True dizziness is a light-headedness, unsteadiness or simply feeling faint.
The symptom of “dizziness” needs to be separated from vertigo, which is a feeling that the room is moving or spinning, or that the person is moving when they are not (or even a floating sensation).
Balance difficulty is also a separate topic where a person feels they are about to fall, has difficulty staying balanced, or may actually fall.
What are the Causes of Dizziness?
There are many causes of dizziness:
1. insufficient blood flow to the brain
2. Lack of sleep
3. Low blood sugar
4. Lower or very high blood pressure
7. Stress & Anxiety
8. Cochlea imbalance(Motion Sickness)
9. Cold or Influenza
10. heart disease
12. Brain condition such as Parkinson, brain tumors
Most dizzy spells are minor and go away after a while.
However, dizziness can also point to more serious disorders.
This is a spinning sensation or feeling that your surrounding is moving around you.
It is often accompanied by nausea and vomiting.
Nystagmus, a jerky movement in the eye, is a common sign.
Vertigo often indicates an inner ear problem.
Viruses, such as those causing the common “cold” or “flu,” can also attack the inner ear and its nerve connections to the brain, resulting in severe vertigo.
In a more serious case, a bacterial infection such as mastoiditis can make a person lose his hearing and sense of balance.
Insufficient blood flow to the inner ear can also lead to vertigo.
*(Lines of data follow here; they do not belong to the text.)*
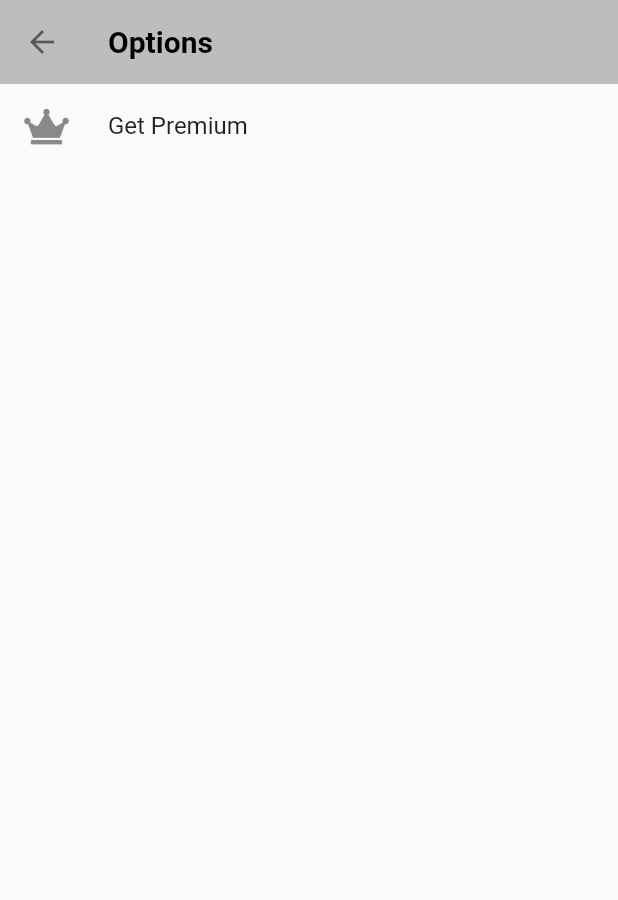
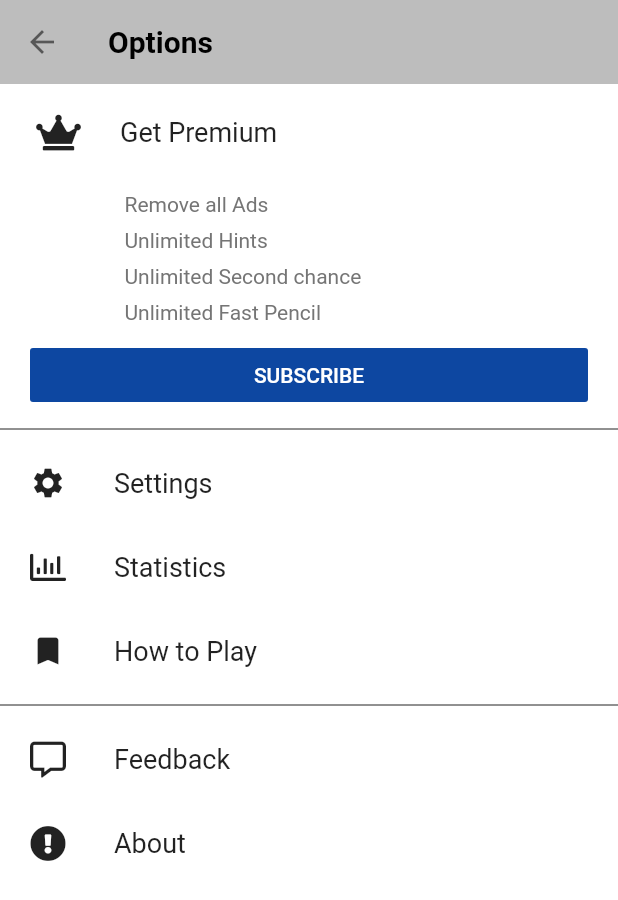
Before and after one commit to 1darpan/Sudoku, a Flutter app: the NewGame screen opened by its route, after a tap on the "settings" icon, on a phone screen of 412 x 824 dp. Shown: the top 900 px of the screen. Run offline on Flutter 3.47's test engine with Material 2 defaults, Android fonts, the phone set to English and light mode, and no system bars; our stand-ins replace firebase_auth, firebase_core, font_awesome_flutter, google_sign_in, splashscreen; accounts and stored records are empty.

```diff
--- a/lib/main.dart
+++ b/lib/main.dart
@@ -6,8 +6,11 @@ import 'package:sudoku_app/screens/settings_screen.dart';
 import 'screens/welcome_screen.dart';
 import 'package:splashscreen/splashscreen.dart';
 import 'screens/help.dart';
+import 'package:firebase_core/firebase_core.dart';
 
-void main() {
+void main() async {
+  WidgetsFlutterBinding.ensureInitialized();
+  await Firebase.initializeApp();
   runApp(
     MaterialApp(
       debugShowCheckedModeBanner: false,
--- a/lib/screens/new_game.dart
+++ b/lib/screens/new_game.dart
@@ -22,9 +22,9 @@ class NewGame extends StatelessWidget {
               boxShadow: [
                 BoxShadow(
                   color: Colors.grey.withOpacity(0.5),
-                  spreadRadius: 5.0,
+                  spreadRadius: 2.0,
                   blurRadius: 7.0,
-                  offset: Offset(2, 2),
+                  offset: Offset(3, 3),
                 )
               ]),
           child: Center(
@@ -102,6 +102,10 @@ class NewGame extends StatelessWidget {
           Container(
             padding: EdgeInsets.symmetric(vertical: 6.0),
             alignment: Alignment.topCenter,
+            decoration: BoxDecoration(
+              color: Colors.white,
+              borderRadius: BorderRadius.circular(10.0),
+            ),
             child: Row(
               mainAxisAlignment: MainAxisAlignment.spaceAround,
               children: [
--- a/lib/screens/options_screen.dart
+++ b/lib/screens/options_screen.dart
@@ -1,5 +1,6 @@
 import 'package:flutter/material.dart';
 import 'package:font_awesome_flutter/font_awesome_flutter.dart';
+import 'package:sudoku_app/screens/about.dart';
 
 class OptionsScreen extends StatelessWidget {
   static String optionsScreen = '/optionsScreen';
@@ -19,14 +20,129 @@ class OptionsScreen extends StatelessWidget {
           ),
         ),
         body: Container(
+          color: Colors.white,
           child: Column(
+            crossAxisAlignment: CrossAxisAlignment.start,
             children: [
-              ListTile(
-                leading: Icon(FontAwesomeIcons.crown),
-                title: Text('Get Premium'),
-              )
+              Card(
+                  elevation: 0.0,
+                  child: ListTile(
+                    leading: Icon(
+                      FontAwesomeIcons.crown,
+                      color: Colors.black87,
+                    ),
+                    contentPadding: EdgeInsets.symmetric(horizontal: 20.0),
+                    title: Text(
+                      'Get Premium',
+                      style: TextStyle(fontSize: 18.0),
+                    ),
+                  )),
+              Padding(
+                padding: const EdgeInsets.only(left: 83.0),
+                child: Column(
+                  crossAxisAlignment: CrossAxisAlignment.start,
+                  children: [
+                    Padding(
+                      padding: const EdgeInsets.only(top: 8.0),
+                      child: Text(
+                        'Remove all Ads',
+                        style: TextStyle(color: Colors.grey.shade600),
+                      ),
+                    ),
+                    Padding(
+                      padding: const EdgeInsets.only(top: 8.0),
+                      child: Text(
+                        'Unlimited Hints',
+                        style: TextStyle(color: Colors.grey.shade600),
+                      ),
+                    ),
+                    Padding(
+                      padding: const EdgeInsets.only(top: 8.0),
+                      child: Text(
+                        'Unlimited Second chance',
+                        style: TextStyle(color: Colors.grey.shade600),
+                      ),
+                    ),
+                    Padding(
+                      padding: const EdgeInsets.only(top: 8.0),
+                      child: Text(
+                        'Unlimited Fast Pencil',
+                        style: TextStyle(color: Colors.grey.shade600),
+                      ),
+                    ),
+                  ],
+                ),
+              ),
+              Padding(
+                padding: EdgeInsets.only(
+                    left: 20.0, right: 20.0, top: 10.0, bottom: 4.0),
+                child: FlatButton(
+                    minWidth: double.infinity,
+                    disabledColor: Colors.blue.shade900,
+                    onPressed: null,
+                    child: Text(
+                      'SUBSCRIBE',
+                      style: TextStyle(color: Colors.white),
+                    )),
+              ),
+              Divider(color: Colors.black87),
+              cardWidget(
+                iconName: Icons.settings,
+                text: 'Settings',
+                onPressed: () {},
+              ),
+              cardWidget(
+                iconName: FontAwesomeIcons.chartBar,
+                text: 'Statistics',
+                onPressed: () {},
+              ),
+              cardWidget(
+                iconName: Icons.bookmark,
+                text: 'How to Play',
+                onPressed: () {},
+              ),
+              Divider(color: Colors.black87),
+              cardWidget(
+                iconName: FontAwesomeIcons.commentAlt,
+                text: 'Feedback',
+                onPressed: () {},
+              ),
+              cardWidget(
+                iconName: FontAwesomeIcons.exclamationCircle,
+                text: 'About',
+                onPressed: () {
+                  Navigator.pushNamed(context, AboutScreen.aboutScreen);
+                },
+              ),
             ],
           ),
         ));
   }
 }
+
+class cardWidget extends StatelessWidget {
+  final IconData iconName;
+  final String text;
+  final Function onPressed;
+
+  cardWidget(
+      {@required this.iconName, @required this.text, @required this.onPressed});
+
+  @override
+  Widget build(BuildContext context) {
+    return GestureDetector(
+      onTap: onPressed,
+      child: ListTile(
+        leading: Icon(
+          iconName,
+          color: Colors.black87,
+        ),
+        contentPadding: EdgeInsets.symmetric(horizontal: 20.0),
+        title: Text(
+          text,
+          style: TextStyle(fontSize: 18.0),
+        ),
+      ),
+    );
+  }
+}
--- a/lib/screens/welcome_screen.dart
+++ b/lib/screens/welcome_screen.dart
@@ -1,5 +1,6 @@
 import 'package:flutter/cupertino.dart';
 import 'package:flutter/material.dart';
+import 'package:sudoku_app/screens/personal.dart';
 import '../services/welcome_screen_ui.dart';
 
 class WelcomeScreen extends StatefulWidget {
@@ -14,10 +15,7 @@ class _WelcomeScreenState extends State<WelcomeScreen> {
       TextStyle(fontSize: 30, fontWeight: FontWeight.bold);
   static List<Widget> _widgetOptions = <Widget>[
     WelcomeScreenUI(),
-    Text(
-      'Personal',
-      style: optionStyle,
-    ),
+    PersonalScreen(),
   ];
 
   void _onItemTapped(int index) {
--- a/pubspec.yaml
+++ b/pubspec.yaml
@@ -30,6 +30,9 @@ dependencies:
   cupertino_icons: ^0.1.3
   splashscreen: ^1.3.5
   font_awesome_flutter: ^8.10.0
+  google_sign_in: ^4.5.6
+  firebase_auth: ^0.18.4+1
+  firebase_core: ^0.5.3
 
 dev_dependencies:
   flutter_test:
@@ -49,6 +52,7 @@ flutter:
   # To add assets to your application, add an assets section, like this:
   assets:
     - images/
+    - assets/
 
   # An image asset can refer to one or more resolution-specific "variants", see
   # https://flutter.dev/assets-and-images/#resolution-aware.
```
Also changed, not shown: lib/screens/personal.dart (added, +65 -0 lines), assets/crown_icon.png (added), pubspec.lock, 3 other files.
This is often caused by poor circulation due to the hardening of the arteries (arteriosclerosis) which is commonly seen in patients with diabetes, high blood pressure or high blood cholesterol.
The most typical form of light-headedness occurs when you stand up too fast for the blood to reach your brain.
This form of light-headedness is often transient and harmless.
More persistent forms of light-headedness can be caused by:
a. Loss of body fluids, for instance, loss of water in excessive sweating
Changes to your blood pressure caused by medicines such as anti-hypertensive, diuretics and anti-depressants.
b. Medical conditions such as diabetes and Parkinson’s disease.
3. Motion sickness or sea-sickness
People with this condition may experience nausea and even vomiting when traveling in cars, airplanes, boats, or ships.
Though it may incapacitate some people, more often than not, the symptoms are temporary.
Motion sickness occurs when the central nervous system receives conflicting messages from four different systems of the body.
They are the inner ears, the eyes, pressure receptors in our skin and sensory receptors in the muscles and joints.
It is the complex interaction of these four systems that gives us our sense of balance and equilibrium.
For instance, the inner ears, specifically the three semicircular canals in each ear, detect motion in three dimensions, that is, forward-backward, up-down, and left-right.
The central nervous system (that is, the brain and spinal cord) receives all the information from the four systems to make some sense of the body’s position in relation to the environment.
Thus, if you are sitting in the back seat of a moving car, your inner ears and skin receptors will detect the motion of your travel.
And if your eyes see the same motion, you will not become “car sick”.